Building ASP.NET Applications with C#Builder for Microsoft .NET
This article focuses on C#Builder support for ASP.NET. C#Builder offers several useful tools for setting up and designing a graphical user interface via drag-and-drop. While designing a page, you'll see how easily C#Builder adds tables and controls and implements data access. It's simple to switch between design view and code, and you get both an HTML editor and a C# code editor for adding logic to your application. You also have access to options that help you manage an application's configuration. This article goes beyond what's available in the documentation by filling in gaps and offering tips and tricks that I've learned along the way.
Setting Up an ASP.NET Project

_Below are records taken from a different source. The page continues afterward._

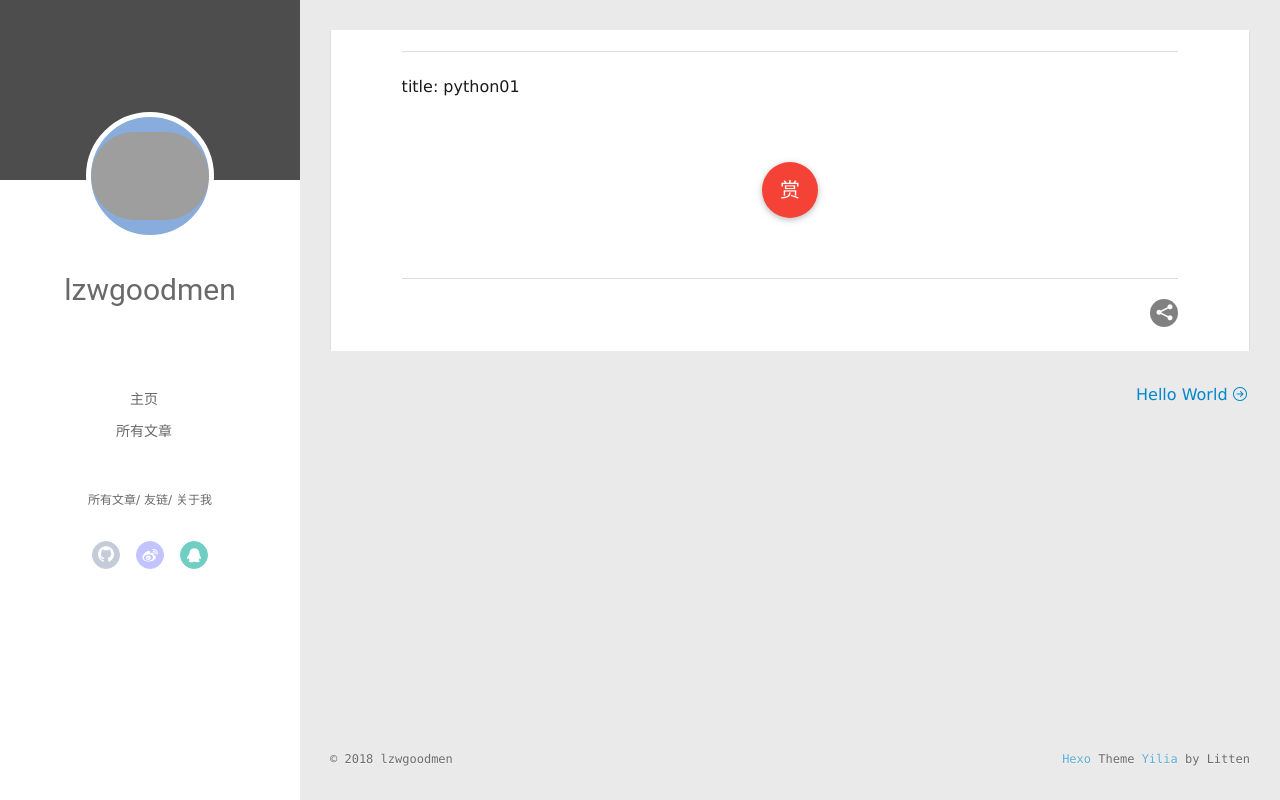
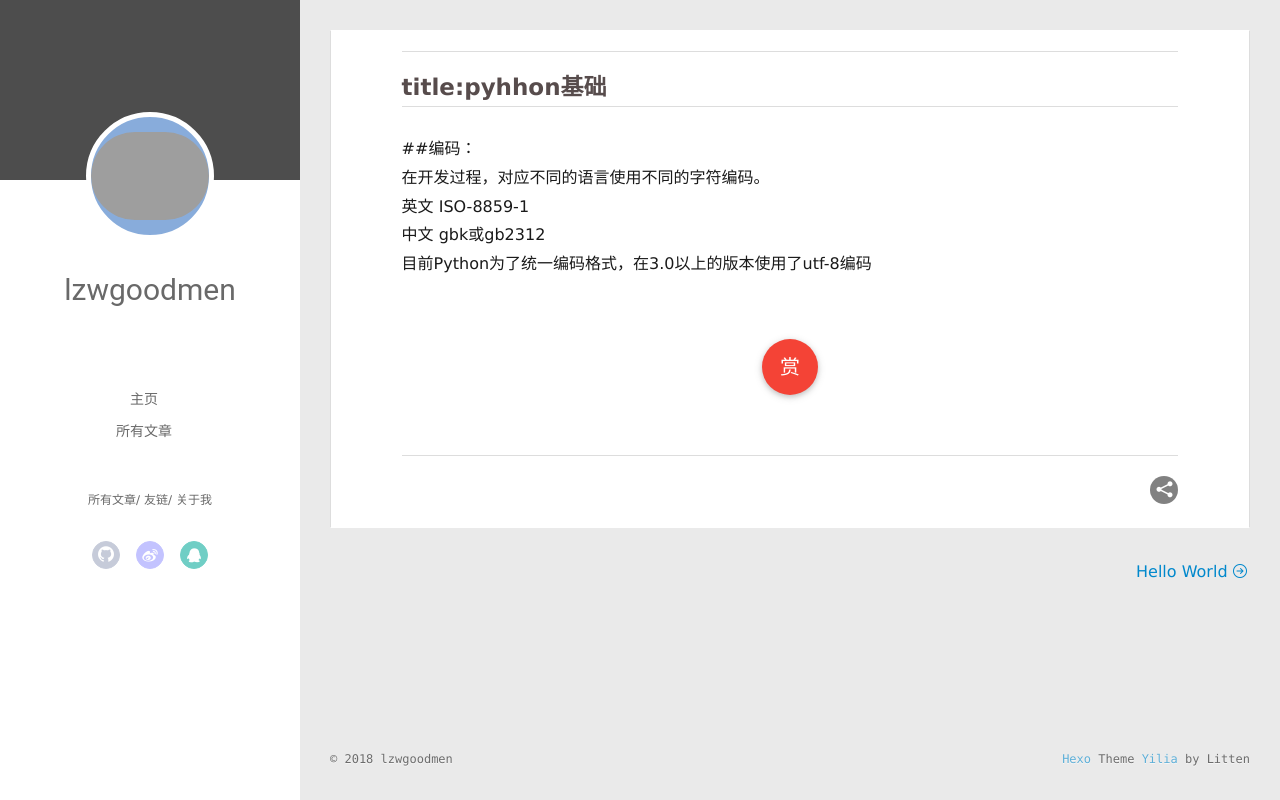
Before and after one commit to lzwgoodmen/lzwgoodmen.github.io, a plain HTML site: page 2018/07/11/python01/index.html in a window 1280 px wide. Drawn offline with Linux system fonts and the light colour scheme; no server answers; grey boxes are pictures that could not be loaded.

Commit message:
¡°update¡±

```diff
--- a/2018/07/11/python01/index.html
+++ b/2018/07/11/python01/index.html
@@ -8,18 +8,18 @@
   <link rel="dns-prefetch" href="http://yoursite.com">
   <title>小伟的技术博客</title>
   <meta name="viewport" content="width=device-width, initial-scale=1, maximum-scale=1">
-  <meta name="description" content="title: python01">
+  <meta name="description" content="title:pyhhon基础##编码：在开发过程，对应不同的语言使用不同的字符编码。英文    ISO-8859-1中文    gbk或gb2312目前Python为了统一编码格式，在3.0以上的版本使用了utf-8编码">
 <meta name="keywords" content="Python、爬虫、java">
 <meta property="og:type" content="article">
 <meta property="og:title" content="小伟的技术博客">
 <meta property="og:url" content="http://yoursite.com/2018/07/11/python01/index.html">
 <meta property="og:site_name" content="小伟的技术博客">
-<meta property="og:description" content="title: python01">
+<meta property="og:description" content="title:pyhhon基础##编码：在开发过程，对应不同的语言使用不同的字符编码。英文    ISO-8859-1中文    gbk或gb2312目前Python为了统一编码格式，在3.0以上的版本使用了utf-8编码">
 <meta property="og:locale" content="default">
-<meta property="og:updated_time" content="2018-07-11T13:45:37.037Z">
+<meta property="og:updated_time" content="2018-07-11T14:02:33.044Z">
 <meta name="twitter:card" content="summary">
 <meta name="twitter:title" content="小伟的技术博客">
-<meta name="twitter:description" content="title: python01">
+<meta name="twitter:description" content="title:pyhhon基础##编码：在开发过程，对应不同的语言使用不同的字符编码。英文    ISO-8859-1中文    gbk或gb2312目前Python为了统一编码格式，在3.0以上的版本使用了utf-8编码">
 
     <link rel="alternative" href="/atom.xml" title="小伟的技术博客" type="application/atom+xml">
 
@@ -157,7 +157,7 @@
     <div class="article-entry" itemprop="articleBody">
 
         <hr>
-<p>title: python01</p>
+<h2 id="title-pyhhon基础"><a href="#title-pyhhon基础" class="headerlink" title="title:pyhhon基础"></a>title:pyhhon基础</h2><p>##编码：<br>在开发过程，对应不同的语言使用不同的字符编码。<br>英文    ISO-8859-1<br>中文    gbk或gb2312<br>目前Python为了统一编码格式，在3.0以上的版本使用了utf-8编码</p>
 
 
 
```
Also changed, not shown: index.html (+1 -1 lines).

Starting off with the C#Builder IDE open, select File, New, Other to bring up the New Items dialog box (see Figure 1).
Figure 1 The New Items dialog box lets you select the type of project you want to create with C#Builder. Selecting an item launches a wizard that starts you off with a template of the selected project type.
At this point, it's tempting to just select the project type you want to develop and step through the wizard. For experimenting with the IDE and quick samples, this method is fine, but I prefer having more control over where and how my projects are generated. Just selecting a project type and accepting the default locations to save files will leave you with project groups and projects in the same directory. So the first thing I do in the New Items dialog box is select the Other Files folder and then select Project Group.
A project group is the top level in the project management hierarchy and exists as a way to group multiple projects in a single workspace. I want my file structure to reflect this hierarchy; the technique I just described creates a blank project group exactly where I want it.
I begin adding projects to my new project group by selecting File, New, Other, selecting the C# ASP Projects folder, and double-clicking the ASP.NET Web Application icon to run the wizard (see Figure 2).
Figure 2 The New ASP.NET Application dialog box allows you to customize the setup of an ASP.NET application. Salient features include selection of physical directory and choice of web server.
One of the things I like about the ASP.NET project wizard is the ability to specify where my files will be located. This may not seem important to some people. However, if you've worked with an editor or tool that doesn't give you this option, you would appreciate not having to manually create a physical directory where you want your project located and then having to create a virtual directory in IIS.
Another notable feature of the New ASP.NET Application dialog box is a choice of web server. The default is using IIS and providing configuration options for the virtual directory. You can also select the Cassini web server, which is an open source project developed by the Microsoft ASP.NET team. You can find the source code for Cassini in the C:\Program Files\Borland\BDS\1.0\Examples\C#\Cassini directory (exact location can vary, depending on C#Builder installation choices).